EXERCISE DETAILS:
Pull out each line of the records holding the string "after".

***** MATERIAL SHOWN

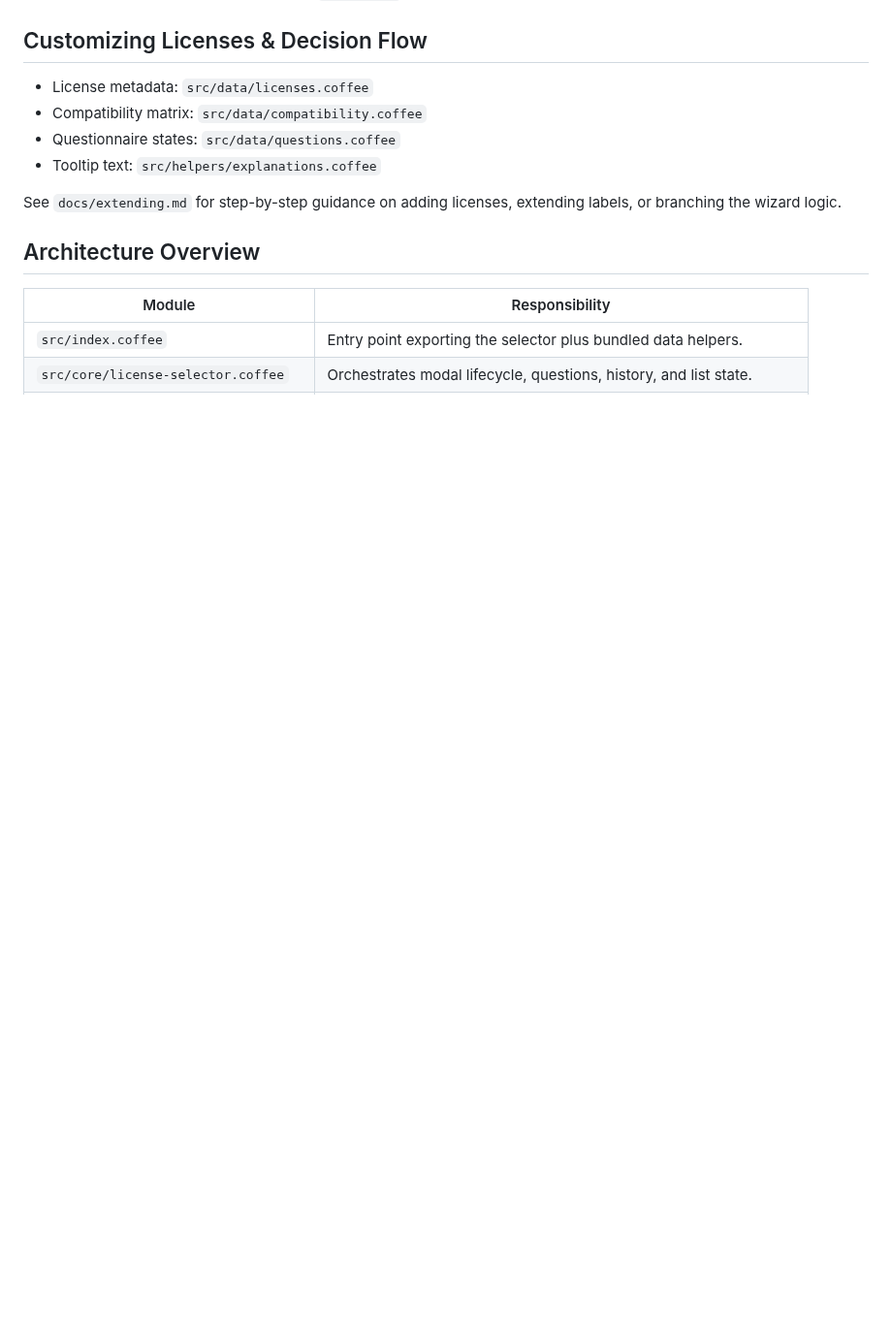
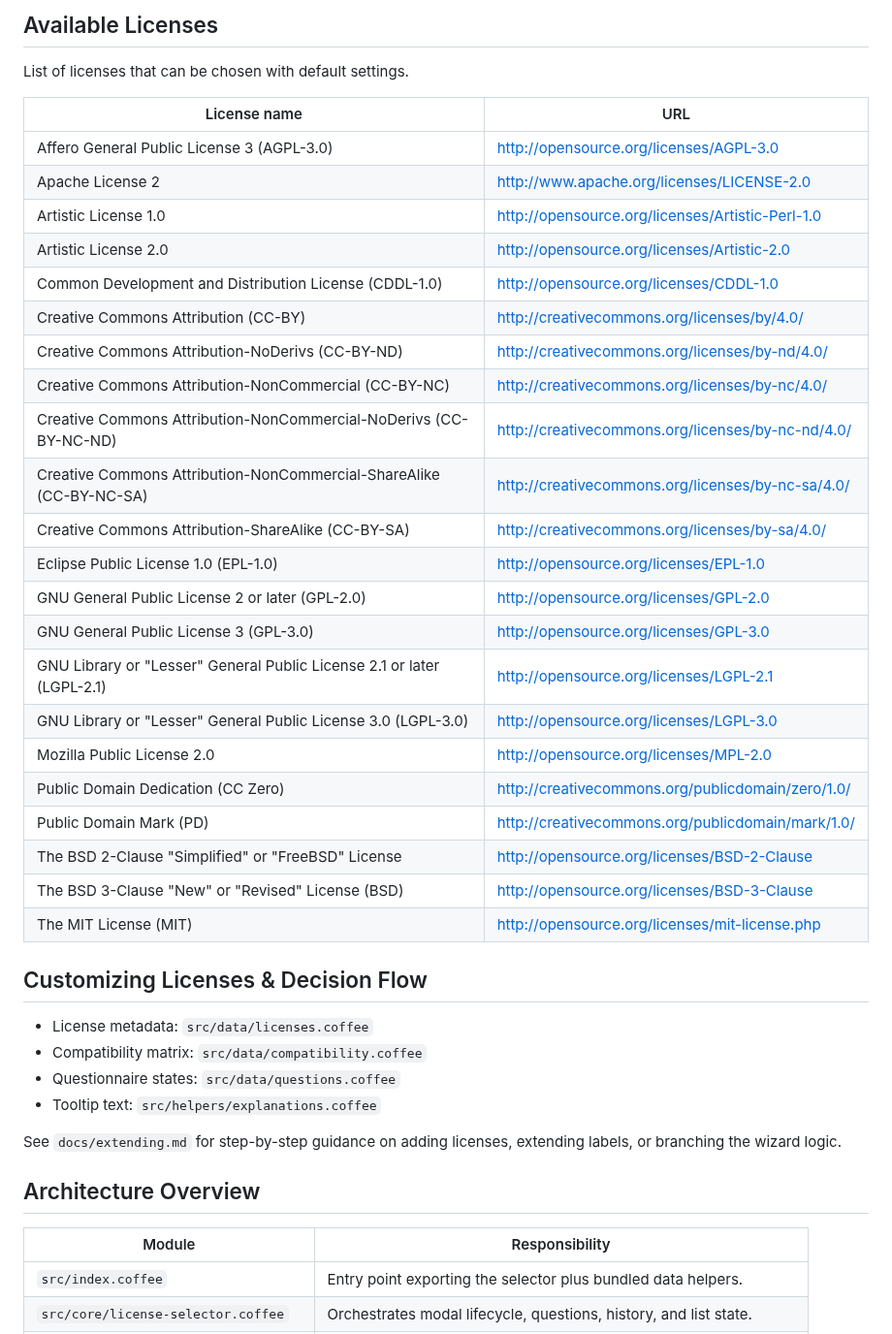
Before and after one commit to ufal/public-license-selector, a Markdown page: README.md, the part around one of its changes. Shown at 97% size. GitHub-like rendering; blank space fills up the shorter version.

```diff
--- a/README.md
+++ b/README.md
@@ -188,3 +230,32 @@ The TypeScript interface definitions live in `index.d.ts` and mirror the table a
+## Available Licenses
+
+List of licenses that can be chosen with default settings.
+
+| License name | URL |
+| --- | --- |
+| Affero General Public License 3 (AGPL-3.0) | http://opensource.org/licenses/AGPL-3.0 |
+| Apache License 2 | http://www.apache.org/licenses/LICENSE-2.0 |
+| Artistic License 1.0 | http://opensource.org/licenses/Artistic-Perl-1.0 |
+| Artistic License 2.0 | http://opensource.org/licenses/Artistic-2.0 |
+| Common Development and Distribution License (CDDL-1.0) | http://opensource.org/licenses/CDDL-1.0 |
+| Creative Commons Attribution (CC-BY) | http://creativecommons.org/licenses/by/4.0/ |
+| Creative Commons Attribution-NoDerivs (CC-BY-ND) | http://creativecommons.org/licenses/by-nd/4.0/ |
+| Creative Commons Attribution-NonCommercial (CC-BY-NC) | http://creativecommons.org/licenses/by-nc/4.0/ |
+| Creative Commons Attribution-NonCommercial-NoDerivs (CC-BY-NC-ND) | http://creativecommons.org/licenses/by-nc-nd/4.0/ |
+| Creative Commons Attribution-NonCommercial-ShareAlike (CC-BY-NC-SA) | http://creativecommons.org/licenses/by-nc-sa/4.0/ |
+| Creative Commons Attribution-ShareAlike (CC-BY-SA) | http://creativecommons.org/licenses/by-sa/4.0/ |
+| Eclipse Public License 1.0 (EPL-1.0) | http://opensource.org/licenses/EPL-1.0 |
+| GNU General Public License 2 or later (GPL-2.0) | http://opensource.org/licenses/GPL-2.0 |
+| GNU General Public License 3 (GPL-3.0) | http://opensource.org/licenses/GPL-3.0 |
+| GNU Library or "Lesser" General Public License 2.1 or later (LGPL-2.1) | http://opensource.org/licenses/LGPL-2.1 |
+| GNU Library or "Lesser" General Public License 3.0 (LGPL-3.0) | http://opensource.org/licenses/LGPL-3.0 |
+| Mozilla Public License 2.0 | http://opensource.org/licenses/MPL-2.0 |
+| Public Domain Dedication (CC Zero) | http://creativecommons.org/publicdomain/zero/1.0/ |
+| Public Domain Mark (PD) | http://creativecommons.org/publicdomain/mark/1.0/ |
+| The BSD 2-Clause "Simplified" or "FreeBSD" License | http://opensource.org/licenses/BSD-2-Clause |
+| The BSD 3-Clause "New" or "Revised" License (BSD) | http://opensource.org/licenses/BSD-3-Clause |
+| The MIT License (MIT) | http://opensource.org/licenses/mit-license.php |
+
 ## Customizing Licenses & Decision Flow
 
 - License metadata: `src/data/licenses.coffee`
```
Also changed, not shown: other parts of README.md (+42 -0 lines).
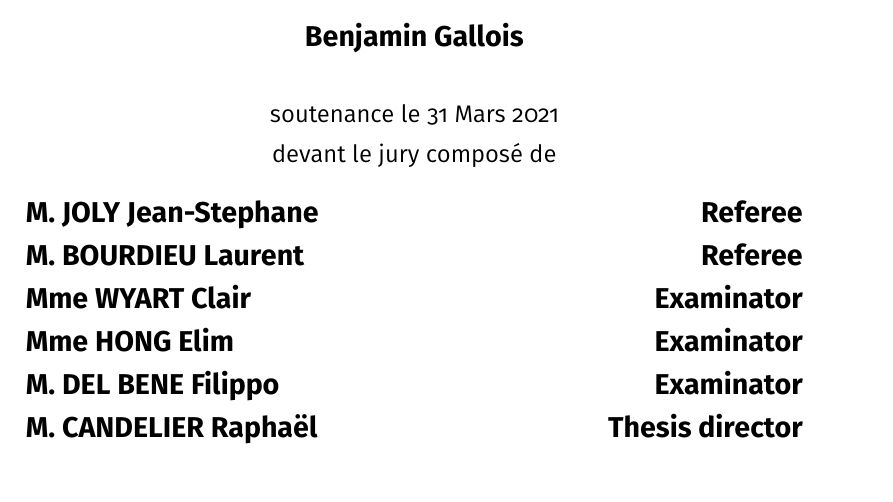
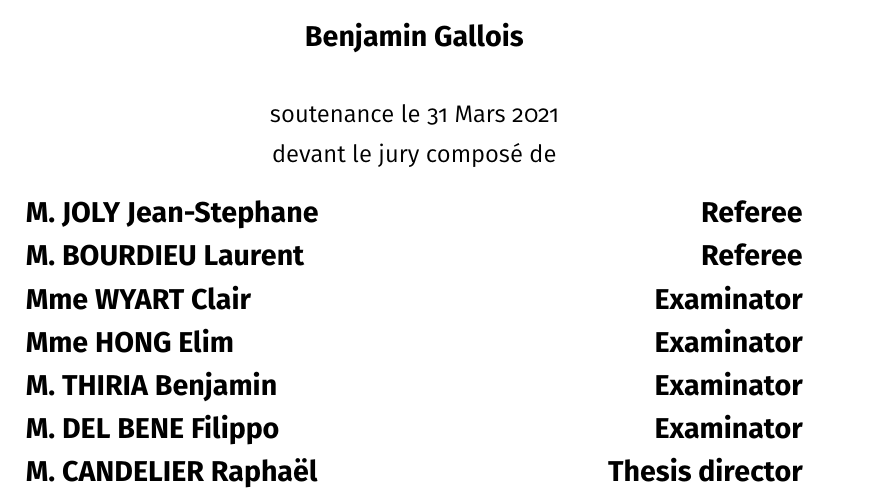
Before and after one commit to LJPZebra/thesis_bg, a LaTeX thesis (main.tex, which reads cover/cover.tex): part of page 1 of 136, cut so that both start at the same text. Compiled offline with pdfLaTeX.

Commit message:
fix jury members

```diff
--- a/cover/cover.tex
+++ b/cover/cover.tex
@@ -45,6 +45,7 @@
 	\textbf{M. BOURDIEU Laurent \hfill Referee} \\
 	\textbf{Mme WYART Clair \hfill Examinator} \\
 	\textbf{Mme HONG Elim \hfill Examinator} \\
+	\textbf{M. THIRIA Benjamin \hfill Examinator} \\
 	\textbf{M. DEL BENE Filippo \hfill Examinator} \\
 	\textbf{M. CANDELIER Raphaël \hfill Thesis director} \\
 
```
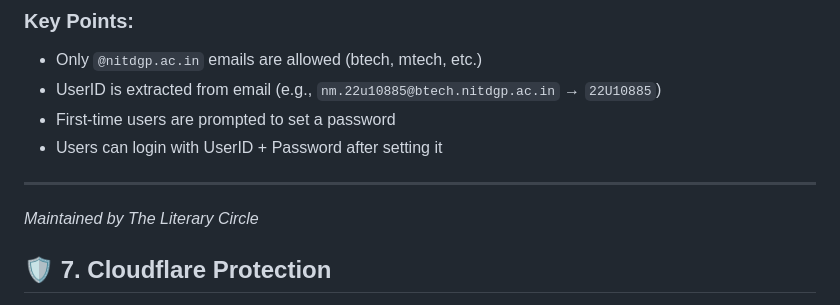
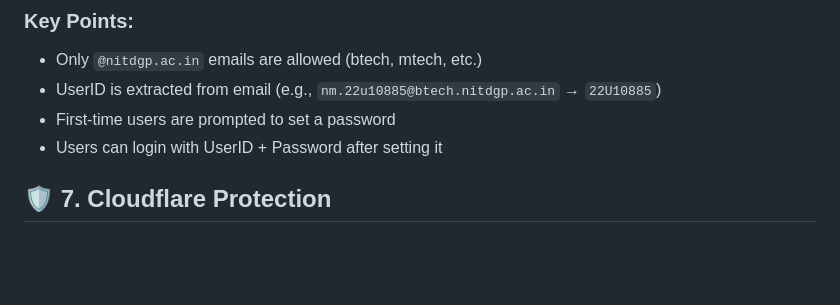
Before and after one commit to lcnitdgp/LC-_Website, a Markdown page: README.md, the part around the change. Rendered like a GitHub page; blank space fills up the shorter version.

Commit message:
Remove maintenance note from README
Removed maintenance note from README.

```diff
--- a/README.md
+++ b/README.md
@@ -227,8 +227,6 @@ flowchart TD
 - First-time users are prompted to set a password
 - Users can login with UserID + Password after setting it
 
----
-*Maintained by The Literary Circle*
 
 ## 🛡️ 7. Cloudflare Protection
 
```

**********

RESPONSE TO THE TASK:
Before and after one commit to ufal/public-license-selector, a Markdown page: README.md, the part around one of its changes. Shown at 97% size. GitHub-like rendering; blank space fills up the shorter version.
Before and after one commit to LJPZebra/thesis_bg, a LaTeX thesis (main.tex, which reads cover/cover.tex): part of page 1 of 136, cut so that both start at the same text. Compiled offline with pdfLaTeX.
Before and after one commit to lcnitdgp/LC-_Website, a Markdown page: README.md, the part around the change. Rendered like a GitHub page; blank space fills up the shorter version.
 - Users can login with UserID + Password after setting it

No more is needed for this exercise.